**Assignment:** Copy out every line from the records that includes "resolvedTheme".

>>>

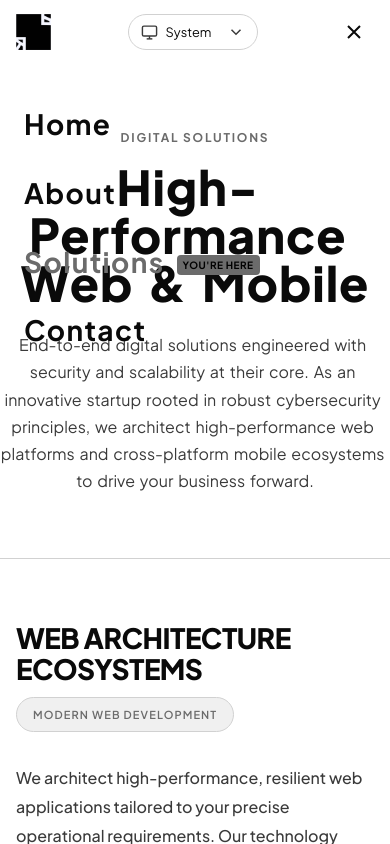
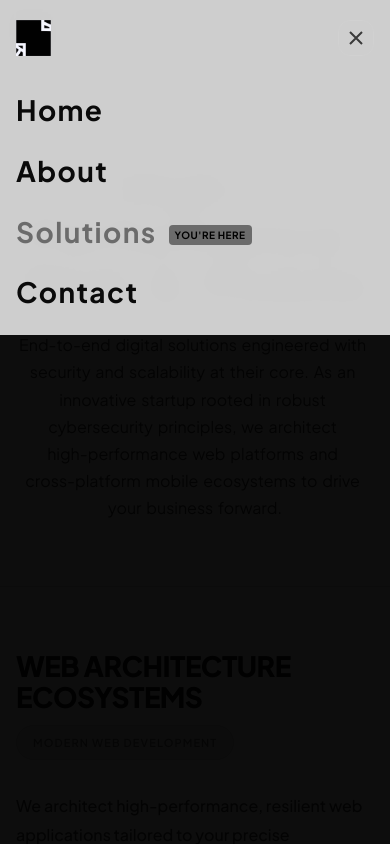
Before and after one commit to anthonycursewl/breadriuss-landing, a React (Vite) app: page /solutions in a window 390 px wide. Both pictures are taken after a click on the button "Menu". Shown: the top 844 px of the page. Built offline with nearby package versions, Linux system fonts and the light colour scheme.

Commit message:
feat: implement Header component with mobile menu support and document design constraints

```diff
--- a/src/components/layout/Header/Header.module.css
+++ b/src/components/layout/Header/Header.module.css
@@ -107,6 +107,7 @@
     opacity: 0;
     transform: translateX(-50%) translateY(4px);
   }
+
   to {
     opacity: 1;
     transform: translateX(-50%) translateY(0);
@@ -154,24 +155,96 @@
   }
 }
 
-.mobileMenu {
+.mobileMenuPortal {
   position: fixed;
-  top: 70px;
+  top: 0;
   left: 0;
   right: 0;
   bottom: 0;
-  background: var(--color-background);
+  z-index: 200;
+  pointer-events: none;
+  opacity: 0;
+  transition: opacity 0.3s ease;
+}
+
+.mobileMenuPortalOpen {
+  pointer-events: auto;
+  opacity: 1;
+}
+
+.mobileMenuOverlay {
+  position: fixed;
+  top: 0;
+  left: 0;
+  right: 0;
+  bottom: 0;
+  background: rgba(0, 0, 0, 0.95);
   z-index: 99;
   opacity: 0;
   visibility: hidden;
-  transform: translateY(-10px);
-  transition: all 0.4s cubic-bezier(0.16, 1, 0.3, 1);
+  transition: opacity 0.3s ease, visibility 0.3s ease;
 }
 
-.mobileMenuOpen {
+.mobileMenuPortalOpen .mobileMenuOverlay {
   opacity: 1;
   visibility: visible;
-  transform: translateY(0);
+}
+
+.mobileMenu {
+  position: fixed;
+  top: 0;
+  left: 0;
+  right: 0;
+  z-index: 100;
+  background-color: rgba(0, 0, 0, 0.8);
+  backdrop-filter: blur(12px);
+  -webkit-backdrop-filter: blur(12px);
+  display: flex;
+  flex-direction: column;
+  padding: var(--space-5) var(--space-4);
+  transform: translateX(100%);
+  opacity: 0;
+  transition: transform 0.5s cubic-bezier(0.4, 0, 0.2, 1), opacity 0.3s ease;
+}
+
+[data-theme="light"] .mobileMenu {
+  background-color: rgba(255, 255, 255, 0.8);
+}
+
+.mobileMenuPortalOpen .mobileMenu {
+  transform: translateX(0);
+  opacity: 1;
+}
+
+.mobileMenuHeader {
+  display: flex;
+  align-items: center;
+  justify-content: space-between;
+}
+
+.mobileMenuLogo {
+  height: 36px;
+  width: auto;
+}
+
+.mobileMenuClose {
+  display: flex;
+  align-items: center;
+  justify-content: center;
+  width: 36px;
+  height: 36px;
+  padding: 0;
+  background: transparent;
+  border: 1px solid var(--color-border);
+  border-radius: var(--radius-md);
+  cursor: pointer;
+  color: var(--color-text-muted);
+  transition: all 0.2s ease;
+}
+
+.mobileMenuClose:hover {
+  border-color: var(--color-accent);
+  color: var(--color-accent);
 }
 
 .mobileMenuContent {
@@ -179,12 +252,13 @@
   flex-direction: column;
   justify-content: flex-start;
   align-items: flex-start;
-  height: 100%;
-  gap: var(--space-6);
-  padding: var(--space-8) var(--space-6);
+  flex: 1;
+  gap: var(--space-4);
+  padding-top: var(--space-8);
 }
 
 .mobileLink {
+  position: relative;
   font-size: 1.75rem;
   font-weight: 700;
   letter-spacing: 0.05em;
@@ -192,20 +266,29 @@
   text-decoration: none;
   opacity: 0;
   transform: translateX(-20px);
-  transition: all 0.4s cubic-bezier(0.16, 1, 0.3, 1);
+  transition: transform 0.4s cubic-bezier(0.4, 0, 0.2, 1), opacity 0.4s ease;
 }
 
-.mobileMenuOpen .mobileLink {
+.mobileMenuPortalOpen .mobileLink {
   opacity: 1;
   transform: translateX(0);
+  transition: transform 0.4s cubic-bezier(0.4, 0, 0.2, 1), opacity 0.4s ease;
 }
 
-.mobileMenuOpen .mobileLink:nth-child(1) {
+.mobileMenuPortalOpen .mobileLink:nth-child(1) {
   transition-delay: 0.1s;
 }
 
-.mobileMenuOpen .mobileLink:nth-child(2) {
+.mobileMenuPortalOpen .mobileLink:nth-child(2) {
+  transition-delay: 0.15s;
+}
+
+.mobileMenuPortalOpen .mobileLink:nth-child(3) {
   transition-delay: 0.2s;
+}
+
+.mobileMenuPortalOpen .mobileLink:nth-child(4) {
+  transition-delay: 0.25s;
 }
 
 .mobileLink:hover {
@@ -234,6 +317,10 @@
   .mobileMenuBtn {
     display: none;
   }
+
+  .mobileMenuPortal {
+    display: none;
+  }
 }
 
 @media (max-width: 767px) {
--- a/src/components/layout/Header/Header.tsx
+++ b/src/components/layout/Header/Header.tsx
@@ -1,4 +1,5 @@
-import { useState, useEffect } from 'react';
+import { useState, useEffect, useCallback } from 'react';
+import { createPortal } from 'react-dom';
 import { Link as RouterLink, useLocation } from 'react-router-dom';
 import { useScrollPosition } from '../../../hooks';
 import { Container } from '../../ui';
@@ -13,6 +14,15 @@ const NAV_LINKS = [
   { path: '/contact', label: 'Contact' },
 ];
 
+function MobileMenuPortal({ children, isOpen }: { children: React.ReactNode; isOpen: boolean }) {
+  return createPortal(
+    <div className={`${styles.mobileMenuPortal} ${isOpen ? styles.mobileMenuPortalOpen : ''}`}>
+      {children}
+    </div>,
+    document.body
+  );
+}
+
 export function Header() {
   const { pathname } = useLocation();
   const scrollY = useScrollPosition();
@@ -20,13 +30,44 @@ export function Header() {
   const { resolvedTheme } = useTheme();
   const [mobileMenuOpen, setMobileMenuOpen] = useState(false);
 
+  const closeMobileMenu = useCallback(() => {
+    setMobileMenuOpen(false);
+  }, []);
+
   useEffect(() => {
     if (!isScrolled) {
       setMobileMenuOpen(false);
     }
   }, [isScrolled]);
 
+  useEffect(() => {
+    if (mobileMenuOpen) {
+      document.body.style.overflow = 'hidden';
+    } else {
+      document.body.style.overflow = 'unset';
+    }
+    return () => { document.body.style.overflow = 'unset'; };
+  }, [mobileMenuOpen]);
+
+  useEffect(() => {
+    if (!mobileMenuOpen) return;
+
+    let lastScrollY = window.scrollY;
+
+    const handleScroll = () => {
+      const currentScrollY = window.scrollY;
+      if (Math.abs(currentScrollY - lastScrollY) > 5) {
+        closeMobileMenu();
+      }
+      lastScrollY = currentScrollY;
+    };
+
+    window.addEventListener('scroll', handleScroll, { passive: true });
+    return () => window.removeEventListener('scroll', handleScroll);
+  }, [mobileMenuOpen, closeMobileMenu]);
+
   return (
+    <>
       <header className={`${styles.header} ${isScrolled || mobileMenuOpen ? styles.scrolled : ''}`}>
         <Container wide>
           <nav className={styles.nav}>
@@ -74,15 +115,37 @@ export function Header() {
             </button>
           </nav>
         </Container>
+      </header>
 
-      <div className={`${styles.mobileMenu} ${mobileMenuOpen ? styles.mobileMenuOpen : ''}`}>
+      <MobileMenuPortal isOpen={mobileMenuOpen}>
+        <div
+          className={styles.mobileMenuOverlay}
+          onClick={closeMobileMenu}
+        />
+        <div className={styles.mobileMenu}>
+          <div className={styles.mobileMenuHeader}>
+            <img
+              src={resolvedTheme === 'dark' ? '/brd/brd_lg_dark.svg' : '/brd/brd_lg_light.svg'}
+              alt="Breadriuss"
+              className={styles.mobileMenuLogo}
+            />
+            <button
+              className={styles.mobileMenuClose}
+              onClick={closeMobileMenu}
+              aria-label="Close menu"
+            >
+              <svg width="24" height="24" viewBox="0 0 24 24" fill="none" stroke="currentColor" strokeWidth="2">
+                <path d="M18 6L6 18M6 6l12 12" />
+              </svg>
+            </button>
+          </div>
           <div className={styles.mobileMenuContent}>
             {NAV_LINKS.map(link => (
               <RouterLink
                 key={link.path}
                 to={link.path}
                 className={`${styles.mobileLink} ${pathname === link.path ? styles.mobileLinkActive : ''}`}
-              onClick={() => setMobileMenuOpen(false)}
+                onClick={closeMobileMenu}
               >
                 {link.label}
                 {pathname === link.path && (
@@ -92,6 +155,7 @@ export function Header() {
             ))}
           </div>
         </div>
-    </header>
+      </MobileMenuPortal>
+    </>
   );
 }
--- a/src/pages/Solutions/Solutions.module.css
+++ b/src/pages/Solutions/Solutions.module.css
@@ -12,6 +12,7 @@
   max-width: 900px;
   margin: 0 auto;
   text-align: center;
+  padding: 0 var(--space-4);
 }
 
 .eyebrow {
```
Lines whose indentation alone changed are shown as unchanged.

<<<

**Exercise result:**
   const { resolvedTheme } = useTheme();
+              src={resolvedTheme === 'dark' ? '/brd/brd_lg_dark.svg' : '/brd/brd_lg_light.svg'}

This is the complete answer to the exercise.